_DATA PROVIDED_
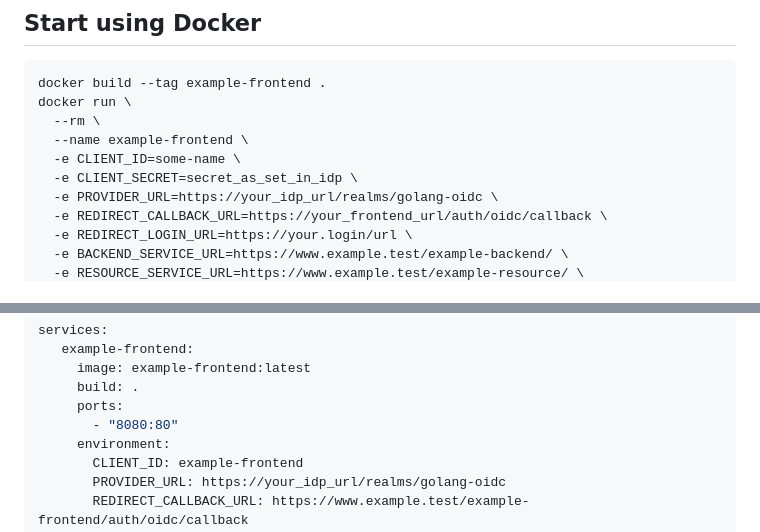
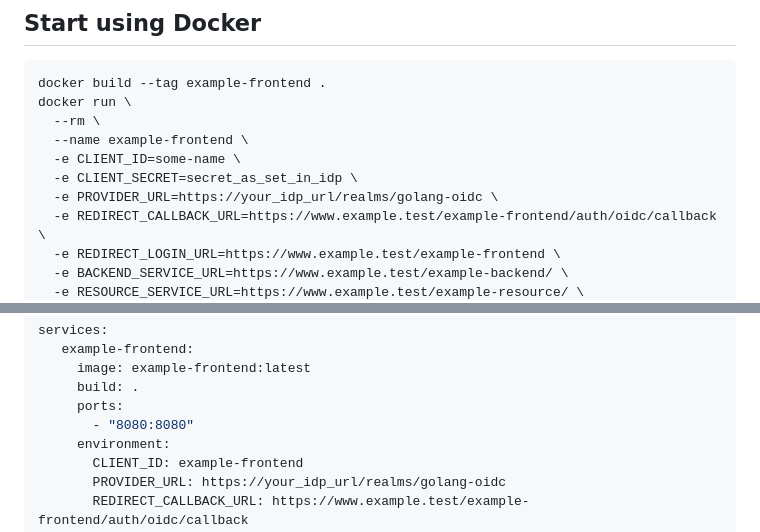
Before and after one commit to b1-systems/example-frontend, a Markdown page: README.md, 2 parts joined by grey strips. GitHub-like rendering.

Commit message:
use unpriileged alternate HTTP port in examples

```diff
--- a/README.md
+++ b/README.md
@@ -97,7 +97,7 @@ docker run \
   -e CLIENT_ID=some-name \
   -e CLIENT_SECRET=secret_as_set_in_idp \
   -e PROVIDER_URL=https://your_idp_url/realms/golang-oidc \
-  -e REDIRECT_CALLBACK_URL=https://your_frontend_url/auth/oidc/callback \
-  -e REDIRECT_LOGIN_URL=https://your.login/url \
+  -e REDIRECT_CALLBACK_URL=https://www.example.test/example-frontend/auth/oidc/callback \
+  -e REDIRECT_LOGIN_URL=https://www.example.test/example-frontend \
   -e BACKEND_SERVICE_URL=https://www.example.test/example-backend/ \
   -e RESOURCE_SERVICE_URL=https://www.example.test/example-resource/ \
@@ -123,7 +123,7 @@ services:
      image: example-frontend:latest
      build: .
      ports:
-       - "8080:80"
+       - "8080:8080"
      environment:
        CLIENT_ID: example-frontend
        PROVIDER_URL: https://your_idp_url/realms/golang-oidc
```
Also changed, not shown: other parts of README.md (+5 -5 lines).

_BRIEF_
Return the records above in their entirety, word for word, with the pictures removed.

_ANSWER TO THIS EXERCISE_
Before and after one commit to b1-systems/example-frontend, a Markdown page: README.md, 2 parts joined by grey strips. GitHub-like rendering.

Commit message:
use unpriileged alternate HTTP port in examples

```diff
--- a/README.md
+++ b/README.md
@@ -97,7 +97,7 @@ docker run \
   -e CLIENT_ID=some-name \
   -e CLIENT_SECRET=secret_as_set_in_idp \
   -e PROVIDER_URL=https://your_idp_url/realms/golang-oidc \
-  -e REDIRECT_CALLBACK_URL=https://your_frontend_url/auth/oidc/callback \
-  -e REDIRECT_LOGIN_URL=https://your.login/url \
+  -e REDIRECT_CALLBACK_URL=https://www.example.test/example-frontend/auth/oidc/callback \
+  -e REDIRECT_LOGIN_URL=https://www.example.test/example-frontend \
   -e BACKEND_SERVICE_URL=https://www.example.test/example-backend/ \
   -e RESOURCE_SERVICE_URL=https://www.example.test/example-resource/ \
@@ -123,7 +123,7 @@ services:
      image: example-frontend:latest
      build: .
      ports:
-       - "8080:80"
+       - "8080:8080"
      environment:
        CLIENT_ID: example-frontend
        PROVIDER_URL: https://your_idp_url/realms/golang-oidc
```
Also changed, not shown: other parts of README.md (+5 -5 lines).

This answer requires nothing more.